174 Trider Crescent, Burnside Industrial Park, Halifax, NS B3B 1R6; Ph. 902-455-5451; Fax. 902-442-4145,
Released1987 03 01; 2011 12 22
AbstractFive sediment facies are recognized for the northeastern Grand Banks of Newfoundland based on sediment and bedform distributions (Barrie et al., 1984). Sediments from grab samples, boreholes and vibrocores obtained in each of these facies were examined for texture, pebble lithology, mineralogy or sands, and quartz-grain surface textures. Results indicate a predominant locdi Tertiary and Cretaceous source of the material with a minor input from ice/iceberg rafting in the deeper shelf edge region. From the late Pleistocene-Holocene transgression to the present, the shelf surficial sediments have been highly reworked resulting in mature sand for wnich the various mineral size components.are hydraulically equivalent. The pretransgression subaerial surface can be laterally traced above -100m, the lowest stand of sea level, by the distinct change in heavy mineralogy from a dominance of garnet to ion hydroxide opaques, the intensity of quartz iron staining, and an increase in silt content. During the winter months, in a water depth of 70 m, the critical threshold of sand transport under oscillatory flow is exceeded up to 70% ot the time. Unidirectional velocities, 0.5 m above the seabed, are generally low with extreme velocities exceeding 0.45 m/sec. Both wave-generated and ocean currents have mean flow directions to the south-southeast. This motion
results in sediment transport in this direction and in the formation and movement of observed oscillation ripples, megaripples and sand waves (parallel to the bathymetric contours). The larger sand ridges also appear to respond to the southeasterly transport as evidenced by increasingly younger c14 dates towards the southeast throughout the ridge. Investigations, including tracer sand studies are presently
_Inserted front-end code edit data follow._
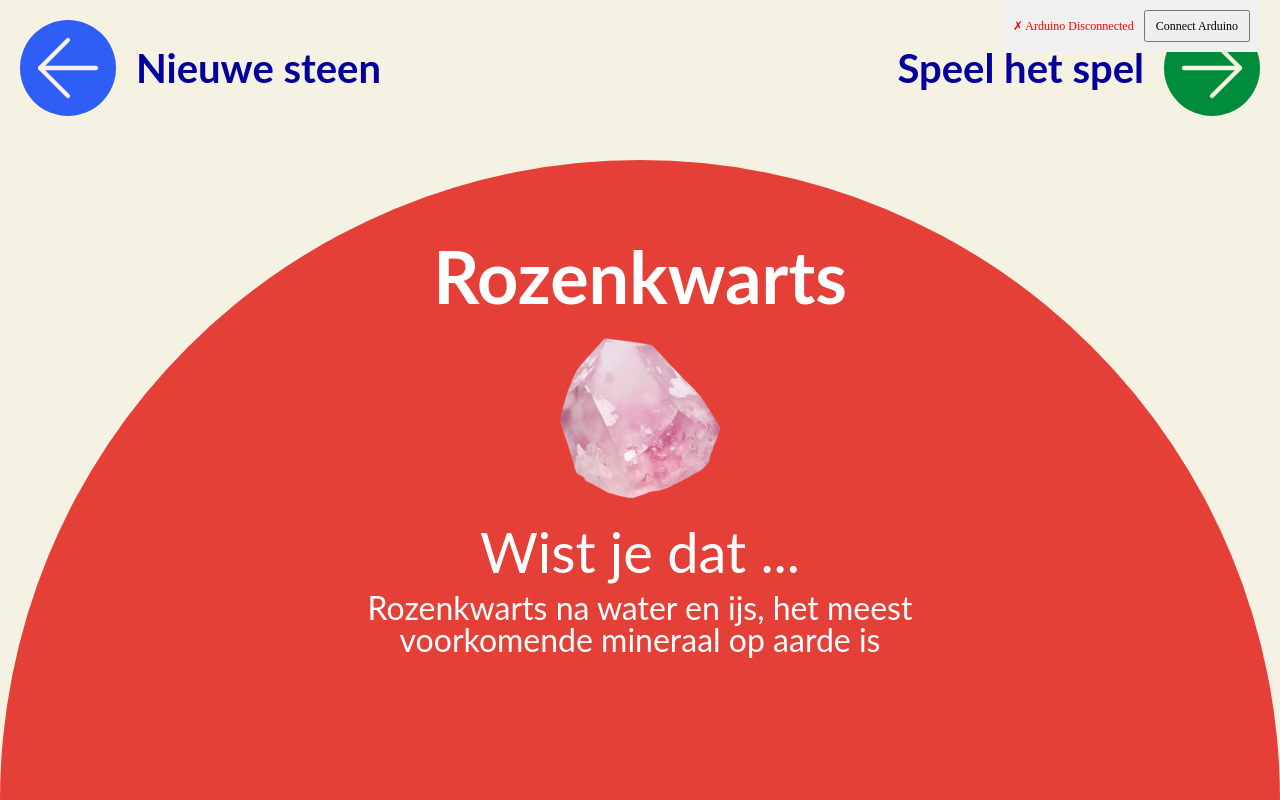
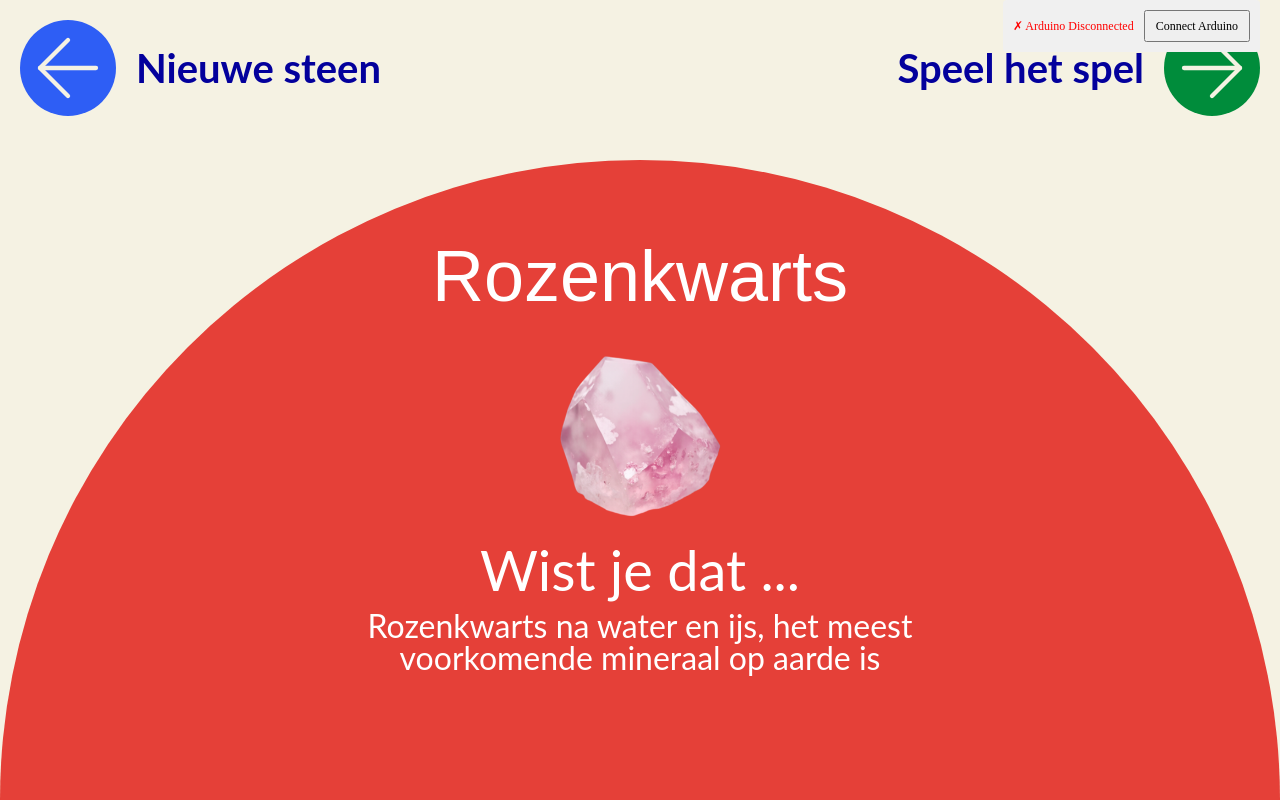
Before and after one commit to liesdepraeter/Steenschat-interface, a React (Vite) app in the folder steenschat/: page /fact in a window 1280 px wide. Built offline with nearby package versions, Linux system fonts and the light colour scheme.

Commit message:
fix font steennaam in fact-page

```diff
--- a/steenschat/src/Pages/Fact.tsx
+++ b/steenschat/src/Pages/Fact.tsx
@@ -30,7 +30,7 @@ function Fact({stone='rozenkwarts'} : FactProps) {
         <NavigationIntstruction variant={stone} color='sand'/>
 
         <div className='fact-content fact-content--centered'>
-          <p className={`fact-content__title title-text bold-text ${textColor}`}>{stone}</p>
+          <p className={`fact-content__title title-text ${textColor}`}>{stone}</p>
           <img className='fact-content__img' src={data.img} alt={stone} /> {/*stoneImages[stone]*/}
           <div className='fact-content__fact'>
             <p className={`fact__big-text default-text ${textColor}`}>Wist je dat ...</p>
```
underway to quantify the conditions under which these bedforms move.